By: Tim Wilson (March 1, 2017 for CanadianHealthcareNetwork.ca)
There aren't many among us who would view palliative care as a hot-bed of innovation and new thinking. However, that might be about to change, given that the Canadian Foundation for Healthcare Improvement (CFHI) has launched an open call for innovations in palliative and end-of life care.
"We know from studies and surveys that only 30% of Canadians receive specialized palliative care," says Maria Judd, senior director at the Canadian Foundation for Healthcare Improvement (CFHI). "There are communities where people are getting good palliative care, with models and programs that are working well, but it's a patchwork across the country."
Approximately 220,000 Canadians die each year, and for many of those who receive palliative care services a referral is initiated only within the last weeks of life. One of the drivers for the call from the CFHI is to identify areas where palliative care is working well, and to improve access. Clearly, more needs to be done here.
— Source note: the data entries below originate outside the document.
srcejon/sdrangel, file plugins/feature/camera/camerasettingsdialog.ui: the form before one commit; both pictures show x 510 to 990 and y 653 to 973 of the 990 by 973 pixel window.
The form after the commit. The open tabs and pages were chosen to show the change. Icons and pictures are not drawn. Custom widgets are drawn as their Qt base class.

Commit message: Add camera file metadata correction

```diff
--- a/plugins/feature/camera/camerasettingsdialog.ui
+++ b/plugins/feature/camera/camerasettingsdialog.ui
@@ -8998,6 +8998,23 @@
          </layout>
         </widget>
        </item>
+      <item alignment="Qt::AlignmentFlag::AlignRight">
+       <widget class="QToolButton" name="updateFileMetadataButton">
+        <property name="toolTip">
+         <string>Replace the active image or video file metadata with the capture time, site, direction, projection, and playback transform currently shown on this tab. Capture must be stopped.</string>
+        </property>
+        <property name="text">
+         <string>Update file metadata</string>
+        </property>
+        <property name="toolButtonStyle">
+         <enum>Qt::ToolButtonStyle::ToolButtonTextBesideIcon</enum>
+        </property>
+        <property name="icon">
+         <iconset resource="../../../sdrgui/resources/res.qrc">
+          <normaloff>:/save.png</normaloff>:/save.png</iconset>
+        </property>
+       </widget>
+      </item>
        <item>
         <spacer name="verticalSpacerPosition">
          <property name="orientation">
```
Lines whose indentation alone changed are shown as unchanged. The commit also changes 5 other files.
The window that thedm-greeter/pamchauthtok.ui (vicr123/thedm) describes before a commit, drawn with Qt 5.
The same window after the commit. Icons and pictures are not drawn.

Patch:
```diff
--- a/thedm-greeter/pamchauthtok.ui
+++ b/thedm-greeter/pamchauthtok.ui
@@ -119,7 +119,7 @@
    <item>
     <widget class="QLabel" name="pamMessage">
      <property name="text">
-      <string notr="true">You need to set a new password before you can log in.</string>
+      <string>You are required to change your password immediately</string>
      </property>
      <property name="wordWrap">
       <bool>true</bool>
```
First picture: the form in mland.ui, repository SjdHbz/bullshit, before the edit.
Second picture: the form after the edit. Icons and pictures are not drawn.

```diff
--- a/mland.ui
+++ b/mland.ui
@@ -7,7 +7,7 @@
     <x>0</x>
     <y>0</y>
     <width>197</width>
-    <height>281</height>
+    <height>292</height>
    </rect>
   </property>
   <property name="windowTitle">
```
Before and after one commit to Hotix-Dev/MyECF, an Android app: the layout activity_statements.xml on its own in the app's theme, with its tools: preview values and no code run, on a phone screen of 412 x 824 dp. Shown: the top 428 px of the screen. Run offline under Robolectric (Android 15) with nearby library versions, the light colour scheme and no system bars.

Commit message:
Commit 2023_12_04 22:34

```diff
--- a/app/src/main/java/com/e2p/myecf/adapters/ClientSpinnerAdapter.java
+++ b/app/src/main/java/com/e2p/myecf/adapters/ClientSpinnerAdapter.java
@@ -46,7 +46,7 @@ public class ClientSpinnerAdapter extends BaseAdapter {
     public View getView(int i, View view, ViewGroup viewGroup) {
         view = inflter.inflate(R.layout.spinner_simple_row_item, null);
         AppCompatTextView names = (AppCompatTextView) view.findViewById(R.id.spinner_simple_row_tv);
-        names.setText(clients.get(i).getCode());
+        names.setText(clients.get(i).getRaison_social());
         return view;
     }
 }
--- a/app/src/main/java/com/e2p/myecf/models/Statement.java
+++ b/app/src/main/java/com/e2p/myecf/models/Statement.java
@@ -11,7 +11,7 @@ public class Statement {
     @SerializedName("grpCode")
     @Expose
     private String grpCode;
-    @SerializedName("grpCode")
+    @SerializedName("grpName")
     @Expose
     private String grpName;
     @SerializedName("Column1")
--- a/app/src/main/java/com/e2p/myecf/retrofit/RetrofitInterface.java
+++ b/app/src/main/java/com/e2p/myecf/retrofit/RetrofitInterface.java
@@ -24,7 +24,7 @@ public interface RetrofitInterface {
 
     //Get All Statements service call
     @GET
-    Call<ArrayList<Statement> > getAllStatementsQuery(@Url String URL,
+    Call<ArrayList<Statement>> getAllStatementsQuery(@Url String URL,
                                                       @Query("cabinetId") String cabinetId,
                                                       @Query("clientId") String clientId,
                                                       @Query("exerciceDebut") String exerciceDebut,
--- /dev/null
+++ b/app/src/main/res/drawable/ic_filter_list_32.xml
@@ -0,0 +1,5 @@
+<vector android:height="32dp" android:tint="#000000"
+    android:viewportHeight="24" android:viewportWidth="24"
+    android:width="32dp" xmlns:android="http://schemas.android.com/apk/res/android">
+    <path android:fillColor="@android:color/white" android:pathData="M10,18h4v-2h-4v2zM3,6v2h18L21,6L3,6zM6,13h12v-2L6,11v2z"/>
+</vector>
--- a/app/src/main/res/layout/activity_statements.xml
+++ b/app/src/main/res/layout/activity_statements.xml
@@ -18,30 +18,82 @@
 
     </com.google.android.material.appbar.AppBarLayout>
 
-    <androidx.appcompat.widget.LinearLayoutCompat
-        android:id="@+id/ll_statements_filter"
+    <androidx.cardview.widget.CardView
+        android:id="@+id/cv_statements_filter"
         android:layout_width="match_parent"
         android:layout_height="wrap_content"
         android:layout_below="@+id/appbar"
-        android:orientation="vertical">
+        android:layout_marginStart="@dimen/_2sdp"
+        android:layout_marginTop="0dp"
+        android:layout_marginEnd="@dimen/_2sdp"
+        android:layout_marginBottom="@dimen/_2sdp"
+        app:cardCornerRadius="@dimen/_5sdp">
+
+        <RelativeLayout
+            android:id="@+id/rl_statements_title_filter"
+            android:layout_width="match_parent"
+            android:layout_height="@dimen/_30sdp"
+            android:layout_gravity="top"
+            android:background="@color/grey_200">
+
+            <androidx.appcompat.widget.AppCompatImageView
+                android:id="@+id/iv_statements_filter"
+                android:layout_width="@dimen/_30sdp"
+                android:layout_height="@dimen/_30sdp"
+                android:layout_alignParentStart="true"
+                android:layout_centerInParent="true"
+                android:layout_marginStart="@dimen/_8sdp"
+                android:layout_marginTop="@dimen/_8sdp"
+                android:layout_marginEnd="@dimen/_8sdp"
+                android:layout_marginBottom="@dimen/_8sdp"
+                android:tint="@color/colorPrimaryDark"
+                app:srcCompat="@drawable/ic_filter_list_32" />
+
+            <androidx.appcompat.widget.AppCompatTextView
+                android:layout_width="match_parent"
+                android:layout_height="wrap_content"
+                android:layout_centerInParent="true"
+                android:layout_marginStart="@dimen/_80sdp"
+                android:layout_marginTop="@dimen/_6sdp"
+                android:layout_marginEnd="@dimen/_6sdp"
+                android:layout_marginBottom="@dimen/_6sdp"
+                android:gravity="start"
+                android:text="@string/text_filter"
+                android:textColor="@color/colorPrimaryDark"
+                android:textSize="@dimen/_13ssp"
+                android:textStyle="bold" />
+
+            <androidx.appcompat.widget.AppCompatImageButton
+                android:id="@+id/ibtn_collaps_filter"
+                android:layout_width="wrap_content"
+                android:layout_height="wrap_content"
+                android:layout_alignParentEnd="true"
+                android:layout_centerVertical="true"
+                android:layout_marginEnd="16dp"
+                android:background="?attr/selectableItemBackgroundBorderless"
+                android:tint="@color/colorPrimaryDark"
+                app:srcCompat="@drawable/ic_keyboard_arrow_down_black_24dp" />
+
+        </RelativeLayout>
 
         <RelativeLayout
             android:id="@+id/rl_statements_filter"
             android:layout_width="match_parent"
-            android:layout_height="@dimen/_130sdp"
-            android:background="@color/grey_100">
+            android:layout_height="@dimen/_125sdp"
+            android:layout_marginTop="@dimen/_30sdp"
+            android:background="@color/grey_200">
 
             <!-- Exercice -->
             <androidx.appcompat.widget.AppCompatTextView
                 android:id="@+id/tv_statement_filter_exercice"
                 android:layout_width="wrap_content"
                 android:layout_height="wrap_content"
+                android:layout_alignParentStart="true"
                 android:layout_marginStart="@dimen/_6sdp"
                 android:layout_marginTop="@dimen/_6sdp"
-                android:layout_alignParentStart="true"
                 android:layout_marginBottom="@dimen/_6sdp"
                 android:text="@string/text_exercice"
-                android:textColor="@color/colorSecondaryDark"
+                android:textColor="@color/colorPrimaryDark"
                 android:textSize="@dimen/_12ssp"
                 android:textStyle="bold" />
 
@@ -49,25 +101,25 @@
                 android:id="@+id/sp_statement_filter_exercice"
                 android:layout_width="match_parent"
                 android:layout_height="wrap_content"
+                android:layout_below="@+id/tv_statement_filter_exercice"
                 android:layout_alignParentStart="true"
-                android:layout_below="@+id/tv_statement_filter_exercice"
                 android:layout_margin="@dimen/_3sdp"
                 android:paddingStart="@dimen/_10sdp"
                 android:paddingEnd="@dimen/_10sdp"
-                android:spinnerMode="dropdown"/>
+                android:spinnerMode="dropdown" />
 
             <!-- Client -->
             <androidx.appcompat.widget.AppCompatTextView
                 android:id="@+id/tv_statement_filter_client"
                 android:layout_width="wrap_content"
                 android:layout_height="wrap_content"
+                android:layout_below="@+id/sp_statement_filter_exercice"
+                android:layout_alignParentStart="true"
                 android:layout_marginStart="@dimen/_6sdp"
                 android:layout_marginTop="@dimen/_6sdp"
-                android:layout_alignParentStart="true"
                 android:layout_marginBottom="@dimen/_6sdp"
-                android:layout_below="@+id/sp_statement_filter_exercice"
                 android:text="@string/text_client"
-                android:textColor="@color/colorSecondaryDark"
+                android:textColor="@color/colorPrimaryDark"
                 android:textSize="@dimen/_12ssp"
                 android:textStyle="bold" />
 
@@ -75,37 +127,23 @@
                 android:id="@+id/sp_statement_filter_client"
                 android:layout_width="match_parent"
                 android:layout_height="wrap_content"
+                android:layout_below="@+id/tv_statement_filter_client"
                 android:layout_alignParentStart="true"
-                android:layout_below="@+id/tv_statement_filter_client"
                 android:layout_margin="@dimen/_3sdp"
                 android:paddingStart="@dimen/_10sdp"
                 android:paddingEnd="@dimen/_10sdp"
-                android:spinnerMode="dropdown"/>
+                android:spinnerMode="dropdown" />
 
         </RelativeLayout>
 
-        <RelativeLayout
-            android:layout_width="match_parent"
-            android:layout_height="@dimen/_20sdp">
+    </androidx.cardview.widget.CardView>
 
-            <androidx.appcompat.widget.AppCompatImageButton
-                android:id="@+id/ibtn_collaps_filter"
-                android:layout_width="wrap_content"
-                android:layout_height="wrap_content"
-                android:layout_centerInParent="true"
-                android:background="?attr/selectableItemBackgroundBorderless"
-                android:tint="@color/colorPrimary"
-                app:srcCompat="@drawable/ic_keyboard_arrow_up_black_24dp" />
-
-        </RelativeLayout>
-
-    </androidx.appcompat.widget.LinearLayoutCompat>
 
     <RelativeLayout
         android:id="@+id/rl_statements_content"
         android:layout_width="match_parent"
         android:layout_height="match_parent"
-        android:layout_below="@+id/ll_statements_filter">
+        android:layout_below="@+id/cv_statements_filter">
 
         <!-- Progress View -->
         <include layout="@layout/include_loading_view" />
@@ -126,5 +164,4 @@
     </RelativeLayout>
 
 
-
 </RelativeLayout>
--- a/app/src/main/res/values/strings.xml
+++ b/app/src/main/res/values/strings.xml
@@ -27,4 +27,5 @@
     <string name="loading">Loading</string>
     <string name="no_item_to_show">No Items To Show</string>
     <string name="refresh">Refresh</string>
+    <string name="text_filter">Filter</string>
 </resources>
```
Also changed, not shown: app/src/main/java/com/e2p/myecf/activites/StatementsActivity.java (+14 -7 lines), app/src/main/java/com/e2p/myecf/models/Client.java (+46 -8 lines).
"The CFHI is not a palliative care organization, but we have a mission and track record of identifying and supporting the spread of innovative models and approaches," says Judd. "This includes identifying and putting together teams to work together from across the country—sometimes at the provincial level, and sometimes in local hospitals."
The intention is to improve the experience for patients and caregivers, as well as health outcomes and value for money, all of which can be supported and adapted to a specific area.
"A lot of work is required to adapt a model to a local context," says Judd. "You have to determine who the stakeholders are, which patients will benefit, and where the improvements will be delivered. At the CFHI we provide the wraparound support."
A recent article in the Canadian Medical Association Journal, written by researchers at the University of Calgary, suggested that doctor-assisted suicide could save the Canadian healthcare system up to $139 million annually. The article, which grabbed headlines and its fair share of criticism, nonetheless underpins the importance in having high-quality palliative care available to all Canadians.
"Other countries with medical-assisted dying have also invested in palliative and end-of-life care," says Judd. "This helps to make sure patients and families have all the options available to them."
The CFHI's open call for innovations has a dual focus, with categories for "emerging" as well as "demonstrated" innovations. Winners will receive a 2017 CFHI Innovation Award and be recognized as an innovator, while also presenting their innovation at the CFHI CEO Forum on June 21 in Toronto. Winners will also benefit from CFHI support to identify opportunities for further spread of their palliative care innovation.
"For winners in the demonstrated category, we'll design supportive programming to help spread the innovation across country," says Judd. "We can act as a partner to build support, with a structured program to roll this out. And for the emerging innovations, we'll help support enhanced evaluation to see if these really are ideas that are ready to spread."
The winners will be chosen by a peer review panel that includes palliative care leaders, practitioners, and family advisors, with the innovations assessed under the following working definition: "a model, program, approach or tool that is improving—or has the potential to improve—the experience, quality of life and value for money provided by palliative care for people with life-limiting conditions and their families."
The concept itself could include a specific technology that supports an effective model for the delivery of palliative care.
"For example, it could be a model for built-in support to facilitate communication and coordination of care between doctors and various settings in communities, with technology acting as an enabler," says Judd.
The CFHI, a non-profit that is funded primarily under an agreement with Health Canada, knows there are many palliative care innovations happening across Canada. The challenge is to identify and spread integrated approaches, while also better understanding their impact on quality of life and the cost to all stakeholders, including patients, caregivers, providers and systems.
"We are a country of pilot projects," says Judd. "The way that we organize, govern, and pay for healthcare differs across the country. This isn't plug and play. We need to support the larger innovation journey, including change management."
The CFHI is open to working with partner organizations such as Canada Health Infoway to support technological innovations for palliative care. There may be an opportunity to expand the hospice model, which is much less expensive than using hospitals, and can allow for greater family inclusion. Given that more than 50% of Canadians die in hospitals—where care is most expensive—and the majority of family doctors haven't received formal palliative care training, this is an area ripe for innovation. We'll find out just how much on June 21, when the award winners are announced.
Article originally published on the Canadian Healthcare Network. Register for free online to access more articles.